Exercise: Number of lines below with the word "variant": give it and nothing more.

(Records from a collection)
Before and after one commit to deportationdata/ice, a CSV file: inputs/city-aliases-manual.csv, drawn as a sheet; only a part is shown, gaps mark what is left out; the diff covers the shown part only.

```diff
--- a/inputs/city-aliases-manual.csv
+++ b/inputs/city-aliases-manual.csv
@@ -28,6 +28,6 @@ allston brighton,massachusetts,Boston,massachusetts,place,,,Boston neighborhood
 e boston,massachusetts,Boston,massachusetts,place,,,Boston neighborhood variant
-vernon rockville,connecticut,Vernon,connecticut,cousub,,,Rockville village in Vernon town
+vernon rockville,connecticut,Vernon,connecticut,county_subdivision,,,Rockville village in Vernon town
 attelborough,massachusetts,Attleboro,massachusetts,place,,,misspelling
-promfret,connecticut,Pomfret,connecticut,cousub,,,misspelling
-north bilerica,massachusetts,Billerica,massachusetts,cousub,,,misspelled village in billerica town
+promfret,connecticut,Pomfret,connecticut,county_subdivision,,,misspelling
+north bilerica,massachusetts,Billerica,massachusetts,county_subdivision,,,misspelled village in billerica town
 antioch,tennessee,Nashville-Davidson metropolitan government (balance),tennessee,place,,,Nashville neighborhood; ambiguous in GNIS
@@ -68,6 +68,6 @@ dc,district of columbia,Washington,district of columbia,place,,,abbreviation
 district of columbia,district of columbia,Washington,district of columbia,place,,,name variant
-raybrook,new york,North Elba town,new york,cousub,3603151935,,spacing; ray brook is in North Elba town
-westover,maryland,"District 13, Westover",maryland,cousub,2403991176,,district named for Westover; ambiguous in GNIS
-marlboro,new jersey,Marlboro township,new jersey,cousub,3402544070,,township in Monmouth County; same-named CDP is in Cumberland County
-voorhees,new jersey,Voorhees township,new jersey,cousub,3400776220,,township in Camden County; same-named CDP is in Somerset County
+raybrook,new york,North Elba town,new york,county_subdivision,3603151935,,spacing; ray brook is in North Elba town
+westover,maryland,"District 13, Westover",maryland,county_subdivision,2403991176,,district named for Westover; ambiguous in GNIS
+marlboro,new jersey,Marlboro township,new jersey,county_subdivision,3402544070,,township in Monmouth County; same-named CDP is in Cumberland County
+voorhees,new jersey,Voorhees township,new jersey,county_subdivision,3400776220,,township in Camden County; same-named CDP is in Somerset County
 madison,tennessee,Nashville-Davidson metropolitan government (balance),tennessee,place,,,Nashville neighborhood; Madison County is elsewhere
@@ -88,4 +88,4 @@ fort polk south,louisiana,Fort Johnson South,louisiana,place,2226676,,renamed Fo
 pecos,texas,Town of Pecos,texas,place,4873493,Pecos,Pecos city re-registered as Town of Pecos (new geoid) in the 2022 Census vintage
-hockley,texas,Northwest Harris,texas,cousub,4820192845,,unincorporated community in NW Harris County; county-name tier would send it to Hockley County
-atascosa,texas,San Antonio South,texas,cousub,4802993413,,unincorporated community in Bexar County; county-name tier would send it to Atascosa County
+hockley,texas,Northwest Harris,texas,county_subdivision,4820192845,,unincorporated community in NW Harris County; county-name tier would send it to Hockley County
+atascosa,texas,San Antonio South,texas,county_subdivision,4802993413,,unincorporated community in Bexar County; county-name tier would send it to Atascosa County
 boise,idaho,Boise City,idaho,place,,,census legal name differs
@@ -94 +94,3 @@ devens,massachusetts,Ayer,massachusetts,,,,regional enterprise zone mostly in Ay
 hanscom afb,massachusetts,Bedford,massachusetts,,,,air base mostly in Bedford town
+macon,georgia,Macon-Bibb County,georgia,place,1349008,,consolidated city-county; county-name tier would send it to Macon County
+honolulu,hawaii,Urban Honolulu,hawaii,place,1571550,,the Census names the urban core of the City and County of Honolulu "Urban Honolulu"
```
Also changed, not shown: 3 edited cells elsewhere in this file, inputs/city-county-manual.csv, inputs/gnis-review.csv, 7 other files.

Answer area: 2